---------- RAW DATA ----------

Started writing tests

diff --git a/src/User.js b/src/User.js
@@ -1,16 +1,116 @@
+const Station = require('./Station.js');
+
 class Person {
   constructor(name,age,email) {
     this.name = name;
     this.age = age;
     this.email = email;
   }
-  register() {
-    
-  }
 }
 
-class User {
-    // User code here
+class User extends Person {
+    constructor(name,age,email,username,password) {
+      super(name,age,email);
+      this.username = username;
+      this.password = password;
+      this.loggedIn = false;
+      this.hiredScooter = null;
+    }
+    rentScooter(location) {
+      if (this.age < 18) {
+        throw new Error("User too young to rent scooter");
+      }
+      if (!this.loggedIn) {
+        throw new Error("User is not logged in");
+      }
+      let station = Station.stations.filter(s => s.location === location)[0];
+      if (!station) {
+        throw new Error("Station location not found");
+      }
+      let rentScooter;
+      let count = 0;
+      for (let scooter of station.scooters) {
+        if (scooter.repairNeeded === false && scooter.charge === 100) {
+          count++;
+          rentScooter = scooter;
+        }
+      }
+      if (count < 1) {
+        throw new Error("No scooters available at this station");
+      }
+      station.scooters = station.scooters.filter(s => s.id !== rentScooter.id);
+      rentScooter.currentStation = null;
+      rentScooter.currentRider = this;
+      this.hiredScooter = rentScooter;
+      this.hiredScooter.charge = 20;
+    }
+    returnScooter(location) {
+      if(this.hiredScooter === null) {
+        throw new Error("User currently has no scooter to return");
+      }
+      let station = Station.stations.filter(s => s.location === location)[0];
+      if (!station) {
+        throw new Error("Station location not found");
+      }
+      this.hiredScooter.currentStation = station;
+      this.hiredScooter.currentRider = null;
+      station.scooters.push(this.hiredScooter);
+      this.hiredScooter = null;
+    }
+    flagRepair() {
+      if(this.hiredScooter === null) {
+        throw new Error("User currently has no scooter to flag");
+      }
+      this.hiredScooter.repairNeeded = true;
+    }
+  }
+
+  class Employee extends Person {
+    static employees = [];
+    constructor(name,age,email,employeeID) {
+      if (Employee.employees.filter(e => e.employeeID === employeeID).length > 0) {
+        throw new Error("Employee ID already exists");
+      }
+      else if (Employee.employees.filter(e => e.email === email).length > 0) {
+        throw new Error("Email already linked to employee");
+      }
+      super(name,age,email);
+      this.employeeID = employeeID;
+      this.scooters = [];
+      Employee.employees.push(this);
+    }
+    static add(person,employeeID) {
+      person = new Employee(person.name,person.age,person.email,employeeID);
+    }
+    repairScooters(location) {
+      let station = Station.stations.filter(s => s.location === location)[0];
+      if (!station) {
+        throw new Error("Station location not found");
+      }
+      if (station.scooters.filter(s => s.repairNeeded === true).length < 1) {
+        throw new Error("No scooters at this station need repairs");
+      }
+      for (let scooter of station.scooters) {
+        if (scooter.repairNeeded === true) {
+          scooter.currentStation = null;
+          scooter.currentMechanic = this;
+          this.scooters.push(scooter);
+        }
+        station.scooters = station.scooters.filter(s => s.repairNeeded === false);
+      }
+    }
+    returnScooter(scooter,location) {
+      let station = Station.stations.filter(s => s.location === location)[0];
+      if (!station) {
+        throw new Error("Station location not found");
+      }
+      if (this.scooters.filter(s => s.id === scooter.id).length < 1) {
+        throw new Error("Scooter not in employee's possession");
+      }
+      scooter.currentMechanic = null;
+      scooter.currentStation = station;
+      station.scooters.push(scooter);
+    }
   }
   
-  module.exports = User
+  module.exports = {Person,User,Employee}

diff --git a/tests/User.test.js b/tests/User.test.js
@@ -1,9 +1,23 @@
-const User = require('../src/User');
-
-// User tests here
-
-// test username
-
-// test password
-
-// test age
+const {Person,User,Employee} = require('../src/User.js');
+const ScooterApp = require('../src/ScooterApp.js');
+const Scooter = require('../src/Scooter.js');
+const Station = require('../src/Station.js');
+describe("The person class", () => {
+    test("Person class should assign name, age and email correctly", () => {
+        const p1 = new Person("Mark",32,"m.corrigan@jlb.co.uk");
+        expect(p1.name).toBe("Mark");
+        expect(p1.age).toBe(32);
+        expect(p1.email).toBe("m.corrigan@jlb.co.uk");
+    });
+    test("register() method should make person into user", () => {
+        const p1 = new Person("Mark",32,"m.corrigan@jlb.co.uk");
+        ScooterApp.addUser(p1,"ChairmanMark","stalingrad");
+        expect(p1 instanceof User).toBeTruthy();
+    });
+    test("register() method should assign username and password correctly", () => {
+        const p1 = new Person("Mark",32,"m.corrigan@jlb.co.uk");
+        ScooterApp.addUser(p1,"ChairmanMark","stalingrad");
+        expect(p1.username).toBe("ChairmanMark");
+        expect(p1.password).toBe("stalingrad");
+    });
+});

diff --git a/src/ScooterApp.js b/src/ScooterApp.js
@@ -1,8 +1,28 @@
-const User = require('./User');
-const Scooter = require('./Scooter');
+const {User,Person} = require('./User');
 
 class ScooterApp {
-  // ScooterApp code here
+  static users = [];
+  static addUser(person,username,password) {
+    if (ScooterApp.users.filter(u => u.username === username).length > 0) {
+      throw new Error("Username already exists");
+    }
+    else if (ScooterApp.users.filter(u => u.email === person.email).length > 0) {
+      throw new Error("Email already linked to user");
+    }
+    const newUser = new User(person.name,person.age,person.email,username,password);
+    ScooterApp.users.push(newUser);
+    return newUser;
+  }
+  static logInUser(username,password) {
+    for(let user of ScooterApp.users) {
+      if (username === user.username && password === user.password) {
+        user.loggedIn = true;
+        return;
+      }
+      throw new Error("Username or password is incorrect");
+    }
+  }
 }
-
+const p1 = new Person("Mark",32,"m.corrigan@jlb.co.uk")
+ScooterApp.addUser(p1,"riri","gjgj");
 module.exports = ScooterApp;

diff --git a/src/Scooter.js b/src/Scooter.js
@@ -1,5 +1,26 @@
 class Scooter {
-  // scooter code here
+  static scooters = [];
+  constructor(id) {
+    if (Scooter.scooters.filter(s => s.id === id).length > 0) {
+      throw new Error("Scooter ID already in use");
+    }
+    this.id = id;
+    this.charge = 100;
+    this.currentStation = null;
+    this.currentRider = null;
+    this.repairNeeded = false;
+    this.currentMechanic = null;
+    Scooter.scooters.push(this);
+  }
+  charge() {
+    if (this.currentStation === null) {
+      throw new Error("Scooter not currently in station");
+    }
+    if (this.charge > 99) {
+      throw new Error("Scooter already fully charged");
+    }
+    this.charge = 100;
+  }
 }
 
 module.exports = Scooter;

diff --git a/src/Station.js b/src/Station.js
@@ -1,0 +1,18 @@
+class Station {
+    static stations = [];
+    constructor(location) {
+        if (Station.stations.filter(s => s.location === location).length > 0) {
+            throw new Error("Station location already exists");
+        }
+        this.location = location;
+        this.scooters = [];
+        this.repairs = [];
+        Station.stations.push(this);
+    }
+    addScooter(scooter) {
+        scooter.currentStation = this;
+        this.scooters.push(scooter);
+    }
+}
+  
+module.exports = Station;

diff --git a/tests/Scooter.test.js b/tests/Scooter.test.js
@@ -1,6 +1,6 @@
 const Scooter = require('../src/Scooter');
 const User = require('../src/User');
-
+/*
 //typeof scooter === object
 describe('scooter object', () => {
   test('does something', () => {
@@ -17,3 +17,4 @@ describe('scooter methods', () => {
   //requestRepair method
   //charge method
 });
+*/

----------

TASK: Copy every line of the listing, exact to the last character.

TASK RESPONSE:
Started writing tests

diff --git a/src/User.js b/src/User.js
@@ -1,16 +1,116 @@
+const Station = require('./Station.js');
+
 class Person {
   constructor(name,age,email) {
     this.name = name;
     this.age = age;
     this.email = email;
   }
-  register() {
-    
-  }
 }
 
-class User {
-    // User code here
+class User extends Person {
+    constructor(name,age,email,username,password) {
+      super(name,age,email);
+      this.username = username;
+      this.password = password;
+      this.loggedIn = false;
+      this.hiredScooter = null;
+    }
+    rentScooter(location) {
+      if (this.age < 18) {
+        throw new Error("User too young to rent scooter");
+      }
+      if (!this.loggedIn) {
+        throw new Error("User is not logged in");
+      }
+      let station = Station.stations.filter(s => s.location === location)[0];
+      if (!station) {
+        throw new Error("Station location not found");
+      }
+      let rentScooter;
+      let count = 0;
+      for (let scooter of station.scooters) {
+        if (scooter.repairNeeded === false && scooter.charge === 100) {
+          count++;
+          rentScooter = scooter;
+        }
+      }
+      if (count < 1) {
+        throw new Error("No scooters available at this station");
+      }
+      station.scooters = station.scooters.filter(s => s.id !== rentScooter.id);
+      rentScooter.currentStation = null;
+      rentScooter.currentRider = this;
+      this.hiredScooter = rentScooter;
+      this.hiredScooter.charge = 20;
+    }
+    returnScooter(location) {
+      if(this.hiredScooter === null) {
+        throw new Error("User currently has no scooter to return");
+      }
+      let station = Station.stations.filter(s => s.location === location)[0];
+      if (!station) {
+        throw new Error("Station location not found");
+      }
+      this.hiredScooter.currentStation = station;
+      this.hiredScooter.currentRider = null;
+      station.scooters.push(this.hiredScooter);
+      this.hiredScooter = null;
+    }
+    flagRepair() {
+      if(this.hiredScooter === null) {
+        throw new Error("User currently has no scooter to flag");
+      }
+      this.hiredScooter.repairNeeded = true;
+    }
+  }
+
+  class Employee extends Person {
+    static employees = [];
+    constructor(name,age,email,employeeID) {
+      if (Employee.employees.filter(e => e.employeeID === employeeID).length > 0) {
+        throw new Error("Employee ID already exists");
+      }
+      else if (Employee.employees.filter(e => e.email === email).length > 0) {
+        throw new Error("Email already linked to employee");
+      }
+      super(name,age,email);
+      this.employeeID = employeeID;
+      this.scooters = [];
+      Employee.employees.push(this);
+    }
+    static add(person,employeeID) {
+      person = new Employee(person.name,person.age,person.email,employeeID);
+    }
+    repairScooters(location) {
+      let station = Station.stations.filter(s => s.location === location)[0];
+      if (!station) {
+        throw new Error("Station location not found");
+      }
+      if (station.scooters.filter(s => s.repairNeeded === true).length < 1) {
+        throw new Error("No scooters at this station need repairs");
+      }
+      for (let scooter of station.scooters) {
+        if (scooter.repairNeeded === true) {
+          scooter.currentStation = null;
+          scooter.currentMechanic = this;
+          this.scooters.push(scooter);
+        }
+        station.scooters = station.scooters.filter(s => s.repairNeeded === false);
+      }
+    }
+    returnScooter(scooter,location) {
+      let station = Station.stations.filter(s => s.location === location)[0];
+      if (!station) {
+        throw new Error("Station location not found");
+      }
+      if (this.scooters.filter(s => s.id === scooter.id).length < 1) {
+        throw new Error("Scooter not in employee's possession");
+      }
+      scooter.currentMechanic = null;
+      scooter.currentStation = station;
+      station.scooters.push(scooter);
+    }
   }
   
-  module.exports = User
+  module.exports = {Person,User,Employee}

diff --git a/tests/User.test.js b/tests/User.test.js
@@ -1,9 +1,23 @@
-const User = require('../src/User');
-
-// User tests here
-
-// test username
-
-// test password
-
-// test age
+const {Person,User,Employee} = require('../src/User.js');
+const ScooterApp = require('../src/ScooterApp.js');
+const Scooter = require('../src/Scooter.js');
+const Station = require('../src/Station.js');
+describe("The person class", () => {
+    test("Person class should assign name, age and email correctly", () => {
+        const p1 = new Person("Mark",32,"m.corrigan@jlb.co.uk");
+        expect(p1.name).toBe("Mark");
+        expect(p1.age).toBe(32);
+        expect(p1.email).toBe("m.corrigan@jlb.co.uk");
+    });
+    test("register() method should make person into user", () => {
+        const p1 = new Person("Mark",32,"m.corrigan@jlb.co.uk");
+        ScooterApp.addUser(p1,"ChairmanMark","stalingrad");
+        expect(p1 instanceof User).toBeTruthy();
+    });
+    test("register() method should assign username and password correctly", () => {
+        const p1 = new Person("Mark",32,"m.corrigan@jlb.co.uk");
+        ScooterApp.addUser(p1,"ChairmanMark","stalingrad");
+        expect(p1.username).toBe("ChairmanMark");
+        expect(p1.password).toBe("stalingrad");
+    });
+});

diff --git a/src/ScooterApp.js b/src/ScooterApp.js
@@ -1,8 +1,28 @@
-const User = require('./User');
-const Scooter = require('./Scooter');
+const {User,Person} = require('./User');
 
 class ScooterApp {
-  // ScooterApp code here
+  static users = [];
+  static addUser(person,username,password) {
+    if (ScooterApp.users.filter(u => u.username === username).length > 0) {
+      throw new Error("Username already exists");
+    }
+    else if (ScooterApp.users.filter(u => u.email === person.email).length > 0) {
+      throw new Error("Email already linked to user");
+    }
+    const newUser = new User(person.name,person.age,person.email,username,password);
+    ScooterApp.users.push(newUser);
+    return newUser;
+  }
+  static logInUser(username,password) {
+    for(let user of ScooterApp.users) {
+      if (username === user.username && password === user.password) {
+        user.loggedIn = true;
+        return;
+      }
+      throw new Error("Username or password is incorrect");
+    }
+  }
 }
-
+const p1 = new Person("Mark",32,"m.corrigan@jlb.co.uk")
+ScooterApp.addUser(p1,"riri","gjgj");
 module.exports = ScooterApp;

diff --git a/src/Scooter.js b/src/Scooter.js
@@ -1,5 +1,26 @@
 class Scooter {
-  // scooter code here
+  static scooters = [];
+  constructor(id) {
+    if (Scooter.scooters.filter(s => s.id === id).length > 0) {
+      throw new Error("Scooter ID already in use");
+    }
+    this.id = id;
+    this.charge = 100;
+    this.currentStation = null;
+    this.currentRider = null;
+    this.repairNeeded = false;
+    this.currentMechanic = null;
+    Scooter.scooters.push(this);
+  }
+  charge() {
+    if (this.currentStation === null) {
+      throw new Error("Scooter not currently in station");
+    }
+    if (this.charge > 99) {
+      throw new Error("Scooter already fully charged");
+    }
+    this.charge = 100;
+  }
 }
 
 module.exports = Scooter;

diff --git a/src/Station.js b/src/Station.js
@@ -1,0 +1,18 @@
+class Station {
+    static stations = [];
+    constructor(location) {
+        if (Station.stations.filter(s => s.location === location).length > 0) {
+            throw new Error("Station location already exists");
+        }
+        this.location = location;
+        this.scooters = [];
+        this.repairs = [];
+        Station.stations.push(this);
+    }
+    addScooter(scooter) {
+        scooter.currentStation = this;
+        this.scooters.push(scooter);
+    }
+}
+  
+module.exports = Station;

diff --git a/tests/Scooter.test.js b/tests/Scooter.test.js
@@ -1,6 +1,6 @@
 const Scooter = require('../src/Scooter');
 const User = require('../src/User');
-
+/*
 //typeof scooter === object
 describe('scooter object', () => {
   test('does something', () => {
@@ -17,3 +17,4 @@ describe('scooter methods', () => {
   //requestRepair method
   //charge method
 });
+*/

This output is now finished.